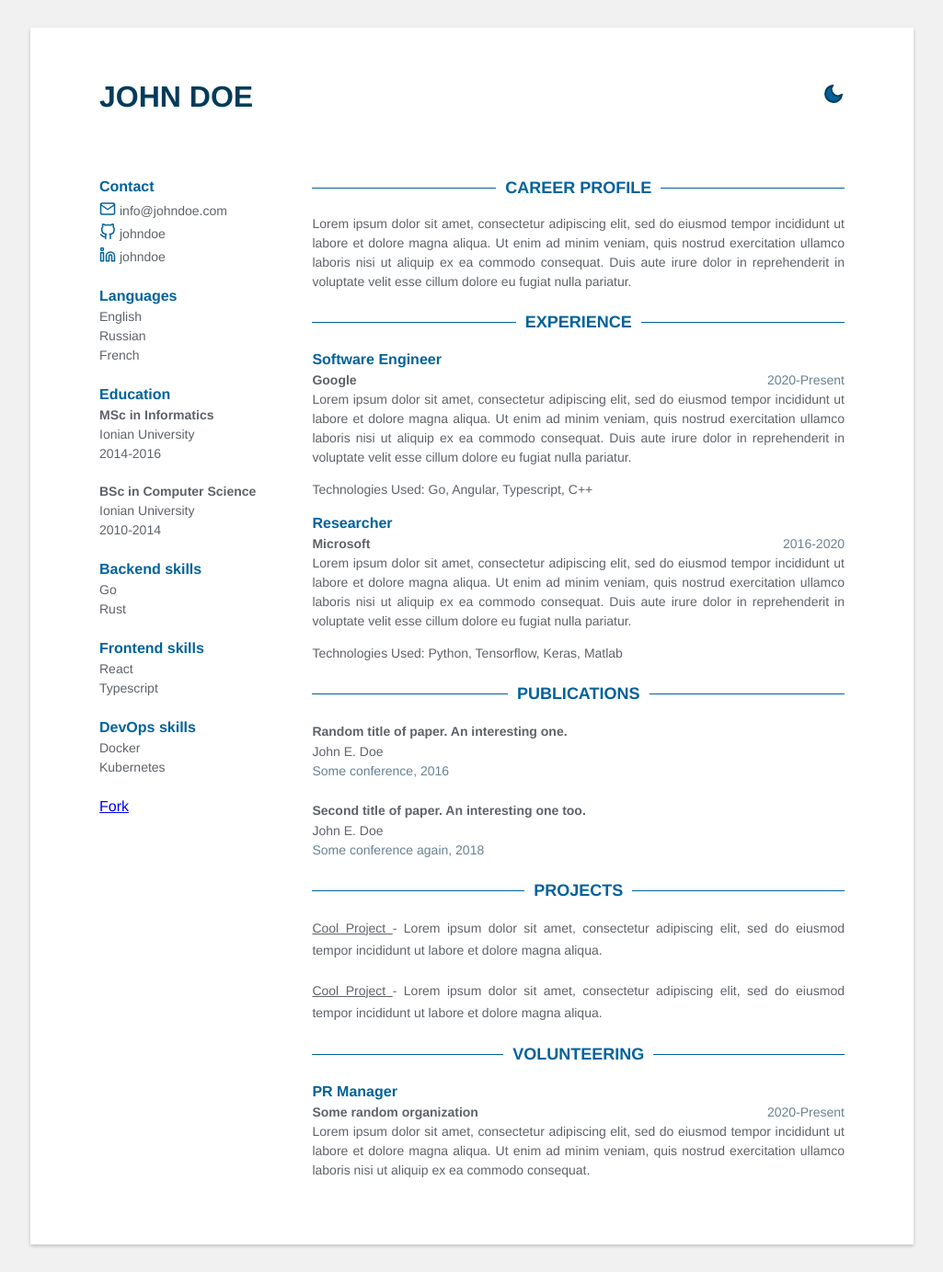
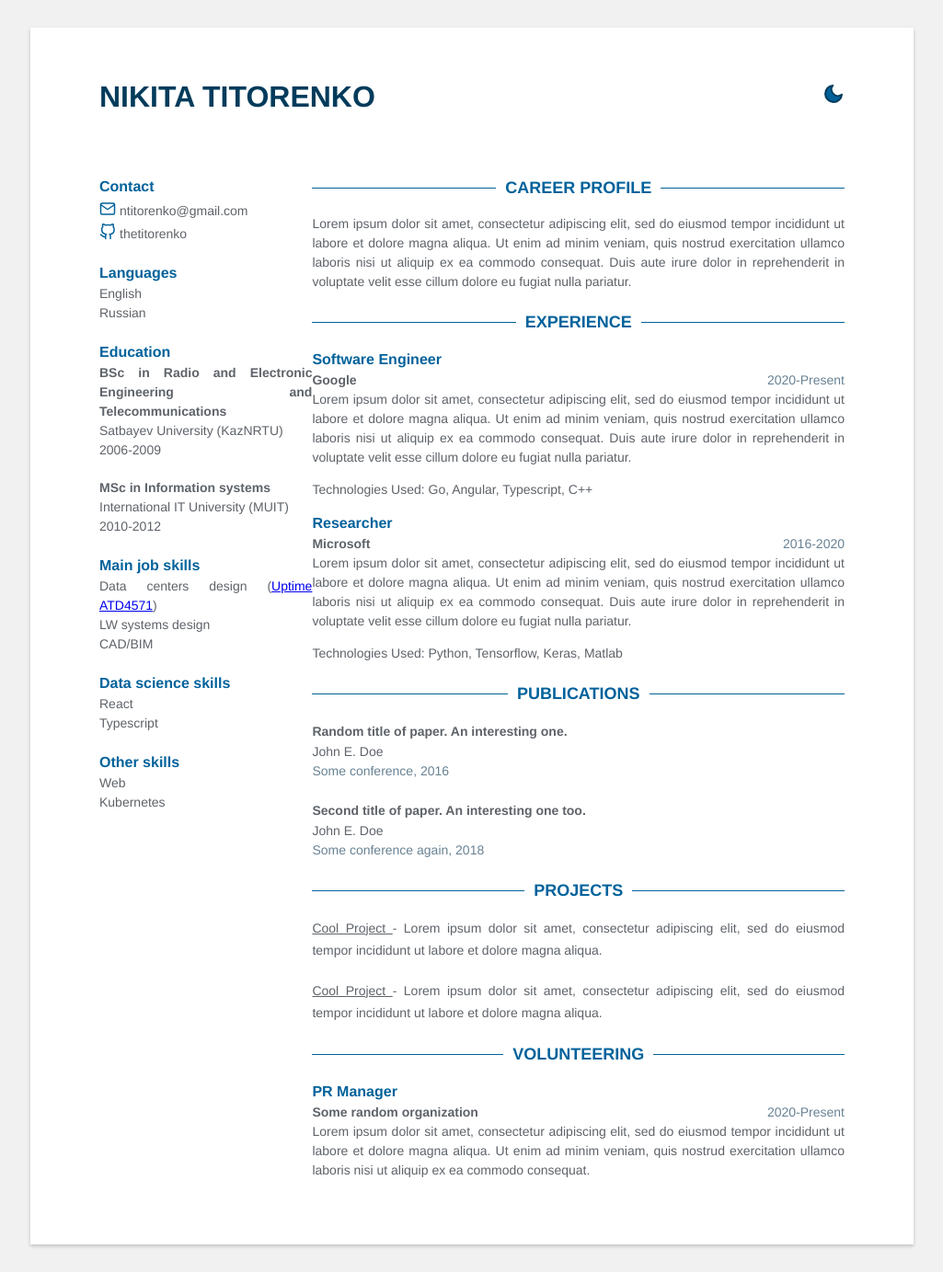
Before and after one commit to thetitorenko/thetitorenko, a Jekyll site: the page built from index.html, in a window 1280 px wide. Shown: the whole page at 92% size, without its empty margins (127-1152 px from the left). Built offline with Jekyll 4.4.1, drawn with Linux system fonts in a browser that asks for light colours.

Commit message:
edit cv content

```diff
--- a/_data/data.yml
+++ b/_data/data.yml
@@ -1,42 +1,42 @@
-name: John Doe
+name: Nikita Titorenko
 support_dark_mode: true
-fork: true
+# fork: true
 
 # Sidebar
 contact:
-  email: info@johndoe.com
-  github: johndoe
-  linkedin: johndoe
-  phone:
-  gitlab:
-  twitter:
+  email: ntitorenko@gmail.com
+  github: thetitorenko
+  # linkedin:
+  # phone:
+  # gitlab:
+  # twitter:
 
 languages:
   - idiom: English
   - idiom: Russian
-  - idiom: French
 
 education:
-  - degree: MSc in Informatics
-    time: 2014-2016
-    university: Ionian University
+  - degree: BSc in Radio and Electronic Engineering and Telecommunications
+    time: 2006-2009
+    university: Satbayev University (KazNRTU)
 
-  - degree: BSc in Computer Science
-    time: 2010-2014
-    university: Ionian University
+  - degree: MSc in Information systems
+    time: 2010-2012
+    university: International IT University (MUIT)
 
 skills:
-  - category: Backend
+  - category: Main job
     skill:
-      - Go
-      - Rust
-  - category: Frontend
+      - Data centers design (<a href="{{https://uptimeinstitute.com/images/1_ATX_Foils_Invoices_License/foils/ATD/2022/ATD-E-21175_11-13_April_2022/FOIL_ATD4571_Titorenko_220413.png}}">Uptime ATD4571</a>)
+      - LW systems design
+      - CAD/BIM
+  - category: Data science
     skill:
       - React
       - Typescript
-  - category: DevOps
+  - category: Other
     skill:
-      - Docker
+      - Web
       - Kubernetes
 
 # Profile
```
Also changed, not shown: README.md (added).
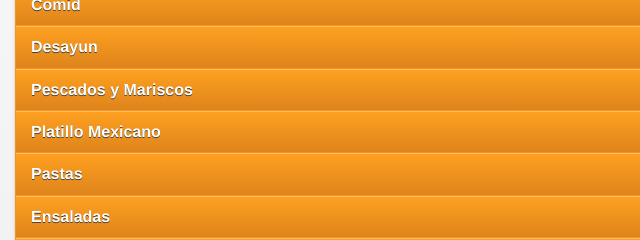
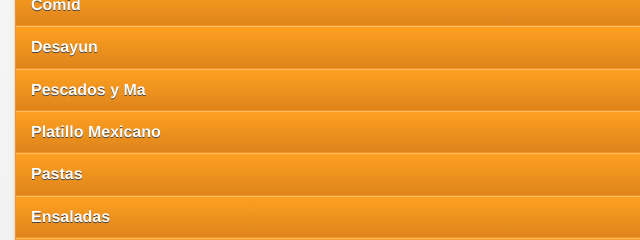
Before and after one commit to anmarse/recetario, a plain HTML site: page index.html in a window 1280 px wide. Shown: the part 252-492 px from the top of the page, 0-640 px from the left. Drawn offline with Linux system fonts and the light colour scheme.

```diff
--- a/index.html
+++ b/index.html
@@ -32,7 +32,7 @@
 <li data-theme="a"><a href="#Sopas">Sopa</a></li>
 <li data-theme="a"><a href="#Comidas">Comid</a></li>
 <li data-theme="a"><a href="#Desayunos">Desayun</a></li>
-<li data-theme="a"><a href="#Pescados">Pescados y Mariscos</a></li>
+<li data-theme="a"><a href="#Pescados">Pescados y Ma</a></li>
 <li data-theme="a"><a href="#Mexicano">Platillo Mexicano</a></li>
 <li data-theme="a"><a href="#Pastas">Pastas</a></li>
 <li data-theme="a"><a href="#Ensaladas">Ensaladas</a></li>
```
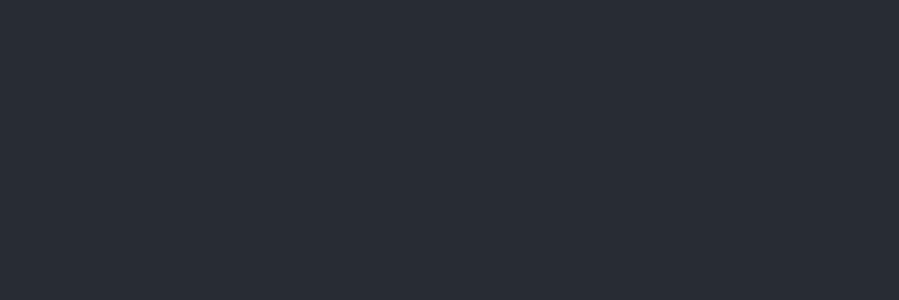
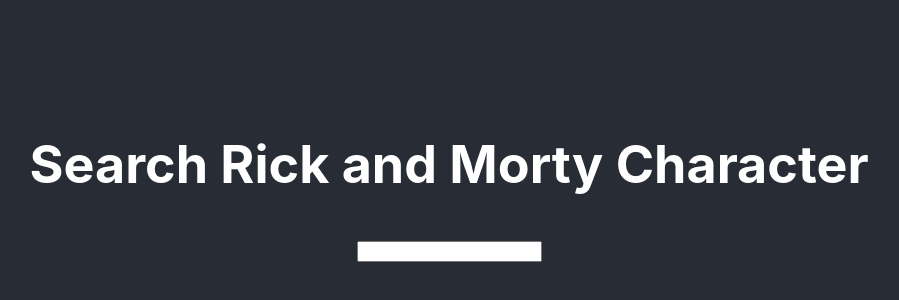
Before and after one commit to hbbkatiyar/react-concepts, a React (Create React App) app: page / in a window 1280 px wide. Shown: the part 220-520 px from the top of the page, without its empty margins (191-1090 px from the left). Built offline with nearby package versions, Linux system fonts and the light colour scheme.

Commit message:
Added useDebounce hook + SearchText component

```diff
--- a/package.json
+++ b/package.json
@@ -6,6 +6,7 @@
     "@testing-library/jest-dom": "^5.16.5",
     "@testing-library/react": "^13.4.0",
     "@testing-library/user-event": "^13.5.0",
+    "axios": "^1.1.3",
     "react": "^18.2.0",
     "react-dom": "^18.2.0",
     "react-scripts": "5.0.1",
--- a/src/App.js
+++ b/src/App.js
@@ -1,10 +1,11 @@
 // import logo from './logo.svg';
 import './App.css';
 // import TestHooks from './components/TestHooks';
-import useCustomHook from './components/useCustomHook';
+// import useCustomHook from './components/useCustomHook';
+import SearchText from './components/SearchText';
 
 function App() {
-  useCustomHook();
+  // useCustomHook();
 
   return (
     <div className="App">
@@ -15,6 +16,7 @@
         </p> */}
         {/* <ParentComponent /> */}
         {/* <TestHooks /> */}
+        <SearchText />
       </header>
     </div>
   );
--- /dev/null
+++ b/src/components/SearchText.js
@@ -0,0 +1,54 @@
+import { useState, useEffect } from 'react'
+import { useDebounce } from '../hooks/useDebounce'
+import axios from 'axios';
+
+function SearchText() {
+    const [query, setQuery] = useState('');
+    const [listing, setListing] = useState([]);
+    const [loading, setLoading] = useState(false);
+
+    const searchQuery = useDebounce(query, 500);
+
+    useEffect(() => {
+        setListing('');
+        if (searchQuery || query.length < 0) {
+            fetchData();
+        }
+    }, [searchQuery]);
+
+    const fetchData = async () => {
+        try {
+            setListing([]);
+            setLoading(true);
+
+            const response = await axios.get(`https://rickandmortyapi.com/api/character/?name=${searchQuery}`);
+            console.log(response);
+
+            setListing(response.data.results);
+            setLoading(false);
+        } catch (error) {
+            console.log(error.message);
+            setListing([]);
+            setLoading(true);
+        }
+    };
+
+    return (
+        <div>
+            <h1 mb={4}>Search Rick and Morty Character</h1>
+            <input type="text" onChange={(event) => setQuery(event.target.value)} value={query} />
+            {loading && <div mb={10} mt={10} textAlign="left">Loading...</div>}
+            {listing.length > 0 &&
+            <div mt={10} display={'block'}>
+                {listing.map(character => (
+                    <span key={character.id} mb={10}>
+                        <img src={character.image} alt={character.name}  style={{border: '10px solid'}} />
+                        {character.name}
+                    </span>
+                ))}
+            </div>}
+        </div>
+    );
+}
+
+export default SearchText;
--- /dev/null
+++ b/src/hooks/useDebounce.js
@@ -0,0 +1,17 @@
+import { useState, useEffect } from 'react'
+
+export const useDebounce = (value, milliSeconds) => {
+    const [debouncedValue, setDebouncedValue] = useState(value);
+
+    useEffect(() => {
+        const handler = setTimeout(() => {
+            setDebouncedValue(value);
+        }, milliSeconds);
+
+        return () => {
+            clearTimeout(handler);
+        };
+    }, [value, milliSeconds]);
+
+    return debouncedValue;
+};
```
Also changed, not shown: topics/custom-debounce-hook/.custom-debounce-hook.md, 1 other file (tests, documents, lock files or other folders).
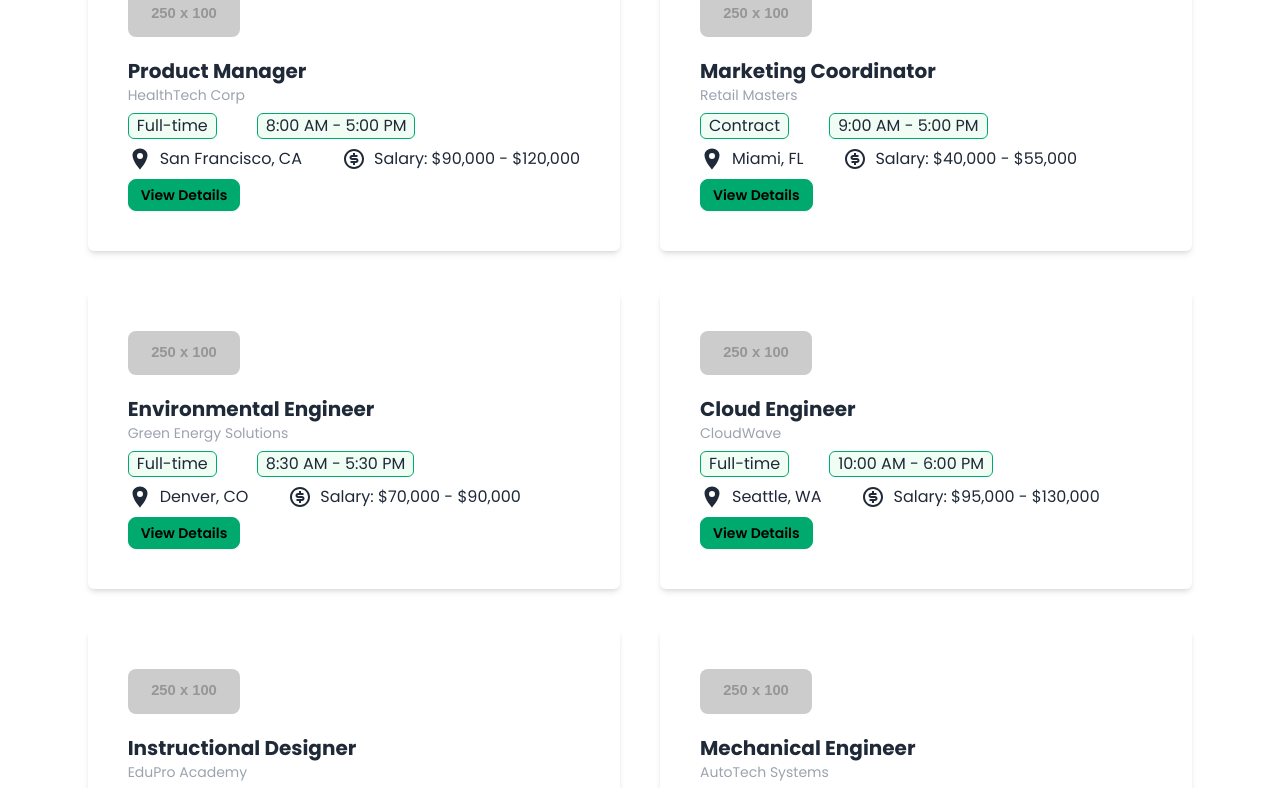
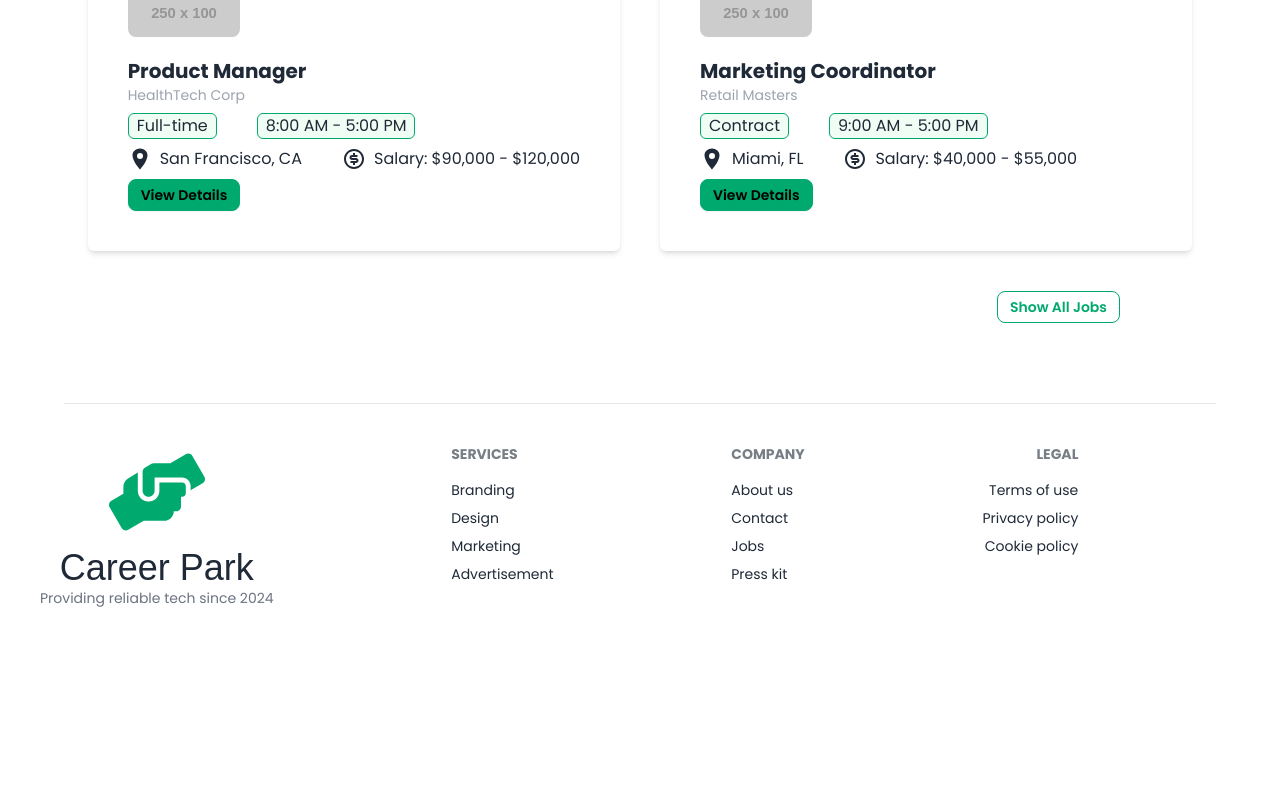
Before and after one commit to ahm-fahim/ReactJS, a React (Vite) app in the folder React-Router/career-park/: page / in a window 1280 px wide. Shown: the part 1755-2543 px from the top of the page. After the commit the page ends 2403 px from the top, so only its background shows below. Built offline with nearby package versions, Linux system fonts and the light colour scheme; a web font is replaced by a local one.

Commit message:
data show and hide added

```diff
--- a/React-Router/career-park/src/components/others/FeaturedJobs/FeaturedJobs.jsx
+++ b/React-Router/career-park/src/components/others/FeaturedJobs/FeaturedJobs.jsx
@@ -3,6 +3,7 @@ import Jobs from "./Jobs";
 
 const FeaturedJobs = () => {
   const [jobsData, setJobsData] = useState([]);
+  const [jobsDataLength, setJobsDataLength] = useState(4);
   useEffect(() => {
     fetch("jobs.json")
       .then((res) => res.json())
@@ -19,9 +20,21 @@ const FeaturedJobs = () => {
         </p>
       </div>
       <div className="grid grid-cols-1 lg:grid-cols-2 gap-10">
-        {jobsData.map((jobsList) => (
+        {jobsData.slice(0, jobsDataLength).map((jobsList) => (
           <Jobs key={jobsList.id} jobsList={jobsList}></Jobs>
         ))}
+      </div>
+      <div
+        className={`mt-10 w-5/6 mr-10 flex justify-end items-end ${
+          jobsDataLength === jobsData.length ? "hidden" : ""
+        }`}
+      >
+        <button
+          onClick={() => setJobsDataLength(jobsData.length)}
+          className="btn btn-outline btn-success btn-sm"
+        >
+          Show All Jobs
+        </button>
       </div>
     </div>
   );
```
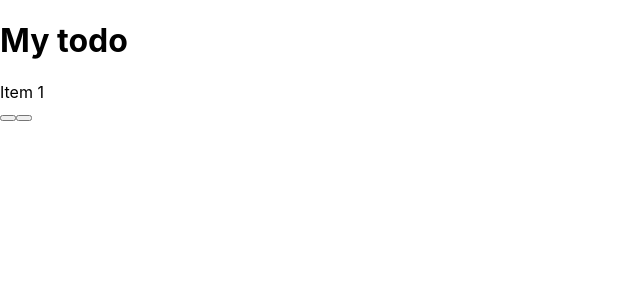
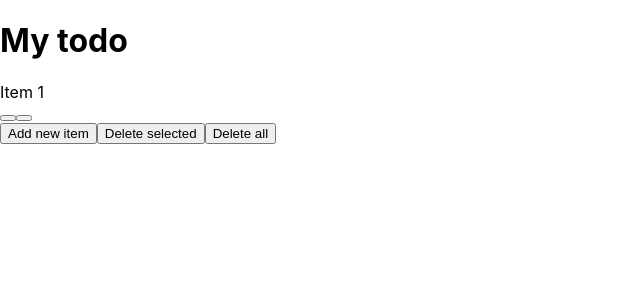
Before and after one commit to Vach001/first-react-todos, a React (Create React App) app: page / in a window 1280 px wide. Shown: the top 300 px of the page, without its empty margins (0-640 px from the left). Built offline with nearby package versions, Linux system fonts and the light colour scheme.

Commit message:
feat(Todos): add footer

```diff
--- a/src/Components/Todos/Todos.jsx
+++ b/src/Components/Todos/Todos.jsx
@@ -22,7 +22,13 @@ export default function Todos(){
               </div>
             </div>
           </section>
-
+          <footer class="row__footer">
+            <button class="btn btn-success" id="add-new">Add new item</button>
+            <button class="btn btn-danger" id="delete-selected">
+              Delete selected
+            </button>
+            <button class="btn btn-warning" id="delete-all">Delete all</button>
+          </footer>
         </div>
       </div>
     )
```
• • • •
**Aim of the task**
Read through the material above, and whenever a line contains "href", copy it.

**Written response**
+      - Data centers design (<a href="{{https://uptimeinstitute.com/images/1_ATX_Foils_Invoices_License/foils/ATD/2022/ATD-E-21175_11-13_April_2022/FOIL_ATD4571_Titorenko_220413.png}}">Uptime ATD4571</a>)
 <li data-theme="a"><a href="#Sopas">Sopa</a></li>
 <li data-theme="a"><a href="#Comidas">Comid</a></li>
 <li data-theme="a"><a href="#Desayunos">Desayun</a></li>
-<li data-theme="a"><a href="#Pescados">Pescados y Mariscos</a></li>
+<li data-theme="a"><a href="#Pescados">Pescados y Ma</a></li>
 <li data-theme="a"><a href="#Mexicano">Platillo Mexicano</a></li>
 <li data-theme="a"><a href="#Pastas">Pastas</a></li>
 <li data-theme="a"><a href="#Ensaladas">Ensaladas</a></li>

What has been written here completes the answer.